Our exclusive line with Jono Pandolfi, including a set of 3 modern serving trays, a shallow serving bowl, and a smaller size of our platter.
Unbeknownst to the pair, high school-aged Will and college-aged Jono were starting the beginning of a long creative partnership that would result in a collaboration on the tabletops of some of the world's best restaurants. In fact, the world's best restaurant, according to the annual list put together by industry experts.
Topping the 2017 list? Eleven Madison Park. An international panel of more than 1,000 chefs, food editors, and cookbook authors deemed the restaurant "the perfect partnership of outstanding hospitality and exquisite food in an iconic setting" where Will and Daniel "have put their lives into breaking down the walls between dining room and kitchen" for a "harmonious" experience.
And Jono Pandolfi's handmade plates, platters, and bowls are all over that harmonious dining room.
Since opening his own studio in 2010 and landing on the tables of The NoMad (thanks to his longstanding friendship with Will), Jono's name has grown in reputation, positioning him as a go-to ceramicist for celebrated restaurants who are relaxing the concept of "upscale dining." At Eleven Madison Park, the focus is hospitality: a welcoming, inclusive experience where you don't feel like you can't drop a crumb on the table.
Atop earthy, textured clay and soft neutral glazes, their vibrant dishes are given a note of warmth, rather than the austere contrast of a white plate. That warmth translates to the experience as a whole—like you're dining with friends as opposed to invited into an exclusive club.
Jono likes to bring his chef clients to the studio where they can see his small (yet incredibly efficient) team at work, and come to understand the limitations of their output. His clients understand the strain of a specialty request, so Jono can stick to his roughly 50 molds for 50 different available shapes.
He's not been without a handful of very specific commissions, though.
He sketches for me what he considers the most difficult request he's been given, coincidentally by Eleven Madison Park: a two-piece tower, the top dish holding a delicately layered tiramisu and hiding a shallow dish of melted chocolate beneath. Jono's creation added a dramatic, whimsical flair to the presentation (which we hear tasted great, too).
On the quietly industrious floor of the studio, thousands of pieces are fired and shipped to the likes of Ian Schrager's new Public Hotel, the Waldorf Astoria Beverly Hills, and Jean-Georges, keeping the team extremely busy. Jono spends a limited amount of time selling directly to customers—our is the only shop he works with (lucky for us!)—because his output is limited, often requiring a lead time of six to eight weeks.
However, Jono's output capacity will dramatically increase very soon. The studio has a new kiln—one that took four months to build. I visited just a few days after the building permit for its operation came through, after a frustrating three-month long wait. "If you had been here last week, you would have met with a very bitter guy," he says, but I got to see the giddy version of Jono, excitedly describing the kiln's superiority to his existing ones in use: It gets hotter, fires and cools faster, is more energy efficient, and can run around the clock.

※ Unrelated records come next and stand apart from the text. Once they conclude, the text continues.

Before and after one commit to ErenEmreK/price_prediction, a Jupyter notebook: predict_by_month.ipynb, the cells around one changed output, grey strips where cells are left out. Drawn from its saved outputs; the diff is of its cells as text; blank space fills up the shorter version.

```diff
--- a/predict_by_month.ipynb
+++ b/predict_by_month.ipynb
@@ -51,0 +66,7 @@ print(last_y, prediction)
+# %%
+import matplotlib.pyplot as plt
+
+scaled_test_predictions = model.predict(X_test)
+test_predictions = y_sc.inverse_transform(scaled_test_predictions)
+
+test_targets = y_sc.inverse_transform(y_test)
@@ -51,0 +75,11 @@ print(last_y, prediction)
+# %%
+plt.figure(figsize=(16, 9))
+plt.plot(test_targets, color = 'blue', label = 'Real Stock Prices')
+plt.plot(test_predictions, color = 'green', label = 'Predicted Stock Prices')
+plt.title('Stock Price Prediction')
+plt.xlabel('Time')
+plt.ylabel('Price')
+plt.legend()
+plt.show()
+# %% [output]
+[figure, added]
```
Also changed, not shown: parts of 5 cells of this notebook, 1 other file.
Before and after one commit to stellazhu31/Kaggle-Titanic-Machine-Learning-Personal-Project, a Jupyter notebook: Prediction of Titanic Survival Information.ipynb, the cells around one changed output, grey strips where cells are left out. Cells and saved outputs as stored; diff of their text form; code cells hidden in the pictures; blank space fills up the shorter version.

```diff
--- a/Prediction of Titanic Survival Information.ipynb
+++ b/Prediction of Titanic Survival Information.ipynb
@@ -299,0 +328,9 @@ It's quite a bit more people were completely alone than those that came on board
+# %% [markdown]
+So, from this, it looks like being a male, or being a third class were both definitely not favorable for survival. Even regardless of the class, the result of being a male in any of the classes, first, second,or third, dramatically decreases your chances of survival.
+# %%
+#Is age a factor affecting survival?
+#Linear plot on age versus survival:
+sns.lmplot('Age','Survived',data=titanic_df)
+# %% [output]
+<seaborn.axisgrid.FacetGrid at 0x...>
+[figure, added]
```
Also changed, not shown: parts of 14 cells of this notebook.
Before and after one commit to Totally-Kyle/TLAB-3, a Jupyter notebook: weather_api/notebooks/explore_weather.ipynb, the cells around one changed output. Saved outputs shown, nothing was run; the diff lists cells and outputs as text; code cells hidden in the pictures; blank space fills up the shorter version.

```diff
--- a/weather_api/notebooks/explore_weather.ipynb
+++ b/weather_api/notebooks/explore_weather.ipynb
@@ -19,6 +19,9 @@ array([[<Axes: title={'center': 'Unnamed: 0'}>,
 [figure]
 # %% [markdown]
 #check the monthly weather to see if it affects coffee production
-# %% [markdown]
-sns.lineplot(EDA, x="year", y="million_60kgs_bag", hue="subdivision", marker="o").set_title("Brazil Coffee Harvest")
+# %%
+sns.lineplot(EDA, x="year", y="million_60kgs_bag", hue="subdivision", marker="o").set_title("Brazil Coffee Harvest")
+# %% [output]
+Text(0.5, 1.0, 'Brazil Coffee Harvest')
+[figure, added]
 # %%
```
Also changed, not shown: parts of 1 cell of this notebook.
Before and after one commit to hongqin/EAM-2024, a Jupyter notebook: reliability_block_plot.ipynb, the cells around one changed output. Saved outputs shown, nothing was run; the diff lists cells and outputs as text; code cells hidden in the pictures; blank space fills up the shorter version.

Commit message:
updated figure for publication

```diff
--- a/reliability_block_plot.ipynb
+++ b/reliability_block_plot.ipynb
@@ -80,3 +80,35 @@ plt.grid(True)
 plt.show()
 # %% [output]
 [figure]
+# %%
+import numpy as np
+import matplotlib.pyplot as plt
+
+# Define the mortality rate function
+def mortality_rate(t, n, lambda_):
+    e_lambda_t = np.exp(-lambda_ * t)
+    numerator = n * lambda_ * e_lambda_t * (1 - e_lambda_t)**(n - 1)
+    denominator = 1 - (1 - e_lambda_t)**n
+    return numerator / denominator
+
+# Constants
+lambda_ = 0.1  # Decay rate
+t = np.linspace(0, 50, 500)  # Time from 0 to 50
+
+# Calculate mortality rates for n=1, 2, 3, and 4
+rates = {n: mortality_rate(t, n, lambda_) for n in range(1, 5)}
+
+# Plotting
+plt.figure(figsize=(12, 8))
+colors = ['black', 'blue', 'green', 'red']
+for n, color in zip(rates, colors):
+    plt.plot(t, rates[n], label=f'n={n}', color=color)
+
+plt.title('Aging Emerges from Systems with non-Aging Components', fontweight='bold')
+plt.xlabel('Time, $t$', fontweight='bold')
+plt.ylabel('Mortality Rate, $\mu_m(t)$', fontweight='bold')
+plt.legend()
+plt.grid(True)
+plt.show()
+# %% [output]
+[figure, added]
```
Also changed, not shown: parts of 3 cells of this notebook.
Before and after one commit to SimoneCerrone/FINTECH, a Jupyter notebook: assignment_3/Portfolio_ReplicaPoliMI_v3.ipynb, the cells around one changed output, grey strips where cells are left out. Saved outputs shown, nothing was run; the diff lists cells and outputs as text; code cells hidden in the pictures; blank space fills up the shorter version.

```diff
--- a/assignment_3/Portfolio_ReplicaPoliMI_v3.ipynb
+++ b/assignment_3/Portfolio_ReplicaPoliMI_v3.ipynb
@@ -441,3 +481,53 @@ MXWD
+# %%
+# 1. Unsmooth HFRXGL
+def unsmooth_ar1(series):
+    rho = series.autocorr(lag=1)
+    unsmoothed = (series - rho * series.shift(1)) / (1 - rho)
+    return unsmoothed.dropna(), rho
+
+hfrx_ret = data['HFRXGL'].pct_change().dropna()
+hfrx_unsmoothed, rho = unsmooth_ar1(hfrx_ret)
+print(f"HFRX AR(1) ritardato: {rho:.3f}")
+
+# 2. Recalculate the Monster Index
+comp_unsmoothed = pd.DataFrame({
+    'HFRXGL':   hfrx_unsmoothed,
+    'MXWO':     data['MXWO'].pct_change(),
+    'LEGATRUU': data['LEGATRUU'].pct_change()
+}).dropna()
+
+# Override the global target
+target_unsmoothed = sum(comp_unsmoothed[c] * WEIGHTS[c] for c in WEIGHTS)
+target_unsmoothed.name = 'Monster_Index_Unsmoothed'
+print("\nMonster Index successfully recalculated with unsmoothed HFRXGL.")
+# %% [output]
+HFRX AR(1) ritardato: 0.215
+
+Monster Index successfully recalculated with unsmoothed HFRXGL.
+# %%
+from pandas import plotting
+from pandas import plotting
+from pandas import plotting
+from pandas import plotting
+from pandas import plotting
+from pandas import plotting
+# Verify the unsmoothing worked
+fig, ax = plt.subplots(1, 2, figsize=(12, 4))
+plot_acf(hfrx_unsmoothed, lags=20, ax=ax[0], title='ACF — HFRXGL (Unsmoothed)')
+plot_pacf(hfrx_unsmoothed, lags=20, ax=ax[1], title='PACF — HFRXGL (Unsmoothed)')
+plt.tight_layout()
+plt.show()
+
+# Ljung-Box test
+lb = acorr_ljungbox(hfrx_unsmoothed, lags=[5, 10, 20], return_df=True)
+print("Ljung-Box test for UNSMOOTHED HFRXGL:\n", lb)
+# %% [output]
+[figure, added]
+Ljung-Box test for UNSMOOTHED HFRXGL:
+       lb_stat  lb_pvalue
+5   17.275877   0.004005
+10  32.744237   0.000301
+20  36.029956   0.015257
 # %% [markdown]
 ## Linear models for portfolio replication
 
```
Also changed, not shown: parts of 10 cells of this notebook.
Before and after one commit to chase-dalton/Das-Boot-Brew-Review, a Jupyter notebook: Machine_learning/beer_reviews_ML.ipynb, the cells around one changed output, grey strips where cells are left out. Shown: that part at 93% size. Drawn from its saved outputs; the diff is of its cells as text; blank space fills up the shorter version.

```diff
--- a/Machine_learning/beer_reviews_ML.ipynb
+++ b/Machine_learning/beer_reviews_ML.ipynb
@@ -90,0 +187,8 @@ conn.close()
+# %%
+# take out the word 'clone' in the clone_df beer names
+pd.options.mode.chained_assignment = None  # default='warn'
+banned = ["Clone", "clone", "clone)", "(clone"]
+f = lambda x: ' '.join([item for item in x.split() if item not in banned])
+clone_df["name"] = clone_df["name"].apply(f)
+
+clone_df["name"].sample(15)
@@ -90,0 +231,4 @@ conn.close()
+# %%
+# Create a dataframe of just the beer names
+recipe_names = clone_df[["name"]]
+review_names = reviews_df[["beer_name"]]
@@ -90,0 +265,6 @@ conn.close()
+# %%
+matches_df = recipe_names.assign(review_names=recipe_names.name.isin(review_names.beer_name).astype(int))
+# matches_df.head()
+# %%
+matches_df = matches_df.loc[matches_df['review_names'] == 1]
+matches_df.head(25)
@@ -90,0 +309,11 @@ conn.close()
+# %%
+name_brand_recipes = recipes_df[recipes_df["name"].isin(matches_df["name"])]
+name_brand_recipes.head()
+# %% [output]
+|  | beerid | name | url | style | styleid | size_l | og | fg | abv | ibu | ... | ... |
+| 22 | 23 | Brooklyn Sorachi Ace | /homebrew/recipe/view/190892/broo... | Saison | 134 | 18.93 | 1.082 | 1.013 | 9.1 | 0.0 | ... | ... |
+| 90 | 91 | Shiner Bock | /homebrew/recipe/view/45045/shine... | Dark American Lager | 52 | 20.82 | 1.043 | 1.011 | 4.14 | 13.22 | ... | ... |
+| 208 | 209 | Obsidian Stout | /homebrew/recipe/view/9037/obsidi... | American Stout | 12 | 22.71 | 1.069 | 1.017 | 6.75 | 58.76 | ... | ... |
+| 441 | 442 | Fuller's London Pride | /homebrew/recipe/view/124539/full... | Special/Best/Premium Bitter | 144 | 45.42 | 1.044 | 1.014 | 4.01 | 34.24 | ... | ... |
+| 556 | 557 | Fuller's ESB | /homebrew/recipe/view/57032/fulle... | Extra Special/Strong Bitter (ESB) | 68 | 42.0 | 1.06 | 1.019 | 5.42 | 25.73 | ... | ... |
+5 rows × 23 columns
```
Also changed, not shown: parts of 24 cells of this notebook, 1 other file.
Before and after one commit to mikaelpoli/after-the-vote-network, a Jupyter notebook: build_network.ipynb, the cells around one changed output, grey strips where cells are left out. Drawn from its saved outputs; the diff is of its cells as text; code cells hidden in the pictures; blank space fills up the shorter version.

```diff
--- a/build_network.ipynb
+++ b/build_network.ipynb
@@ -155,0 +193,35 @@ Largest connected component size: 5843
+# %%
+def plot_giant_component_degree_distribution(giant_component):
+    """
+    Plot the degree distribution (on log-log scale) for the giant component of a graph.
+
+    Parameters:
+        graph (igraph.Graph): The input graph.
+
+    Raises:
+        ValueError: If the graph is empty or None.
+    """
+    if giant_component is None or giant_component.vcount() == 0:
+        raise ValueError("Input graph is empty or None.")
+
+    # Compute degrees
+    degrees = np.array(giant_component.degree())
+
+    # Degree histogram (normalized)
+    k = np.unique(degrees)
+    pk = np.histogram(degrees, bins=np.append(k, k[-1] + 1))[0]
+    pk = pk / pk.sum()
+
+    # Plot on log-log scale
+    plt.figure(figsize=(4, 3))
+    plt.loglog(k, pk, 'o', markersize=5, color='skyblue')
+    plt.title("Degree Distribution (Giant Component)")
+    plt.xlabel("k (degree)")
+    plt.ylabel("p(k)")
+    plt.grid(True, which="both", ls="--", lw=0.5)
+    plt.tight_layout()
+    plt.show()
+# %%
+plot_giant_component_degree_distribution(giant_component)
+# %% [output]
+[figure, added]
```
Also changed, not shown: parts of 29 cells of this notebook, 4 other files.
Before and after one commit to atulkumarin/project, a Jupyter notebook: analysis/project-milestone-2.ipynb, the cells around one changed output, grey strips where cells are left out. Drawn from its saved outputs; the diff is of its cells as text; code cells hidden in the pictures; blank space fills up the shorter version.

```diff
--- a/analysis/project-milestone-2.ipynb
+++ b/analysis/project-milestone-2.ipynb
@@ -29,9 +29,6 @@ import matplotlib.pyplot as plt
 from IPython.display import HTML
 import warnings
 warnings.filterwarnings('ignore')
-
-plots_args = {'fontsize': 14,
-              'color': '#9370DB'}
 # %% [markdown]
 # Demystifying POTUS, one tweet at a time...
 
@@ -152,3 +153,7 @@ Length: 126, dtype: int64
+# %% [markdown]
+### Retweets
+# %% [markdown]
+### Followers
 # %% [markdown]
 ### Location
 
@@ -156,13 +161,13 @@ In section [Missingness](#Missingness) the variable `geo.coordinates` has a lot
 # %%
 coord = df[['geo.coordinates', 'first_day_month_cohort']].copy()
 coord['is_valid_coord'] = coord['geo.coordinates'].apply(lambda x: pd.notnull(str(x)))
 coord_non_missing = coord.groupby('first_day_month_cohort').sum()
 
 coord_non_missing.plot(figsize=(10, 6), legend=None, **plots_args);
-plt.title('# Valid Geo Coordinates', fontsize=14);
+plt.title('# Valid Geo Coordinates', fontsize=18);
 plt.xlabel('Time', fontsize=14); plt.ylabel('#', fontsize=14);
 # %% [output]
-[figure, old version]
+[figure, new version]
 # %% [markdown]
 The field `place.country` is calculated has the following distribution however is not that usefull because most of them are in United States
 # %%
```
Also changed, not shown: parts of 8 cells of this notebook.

When I asked about aspirations for other types of design, he fully admits that restaurant dinnerware is what supports the business and that has to remain his focus for the time being. "There's an experimental side to me," he says, one that is nurtured through his teaching at the Parsons School of Design, where the unbridled ideas of his Experimental Ceramics students keep his eyes and mind open.
He talks of designing architectural lighting and selling his pieces in boutiques, but for the time being, "My job is glazing and keeping my team happy."
And happy they are, his team, who he laughingly compares to "the original Grateful Dead." Like a band, but with pottery.
We caught Jono Pandolfi's team in their throwing, firing, and glazing glory. Watch them go, below!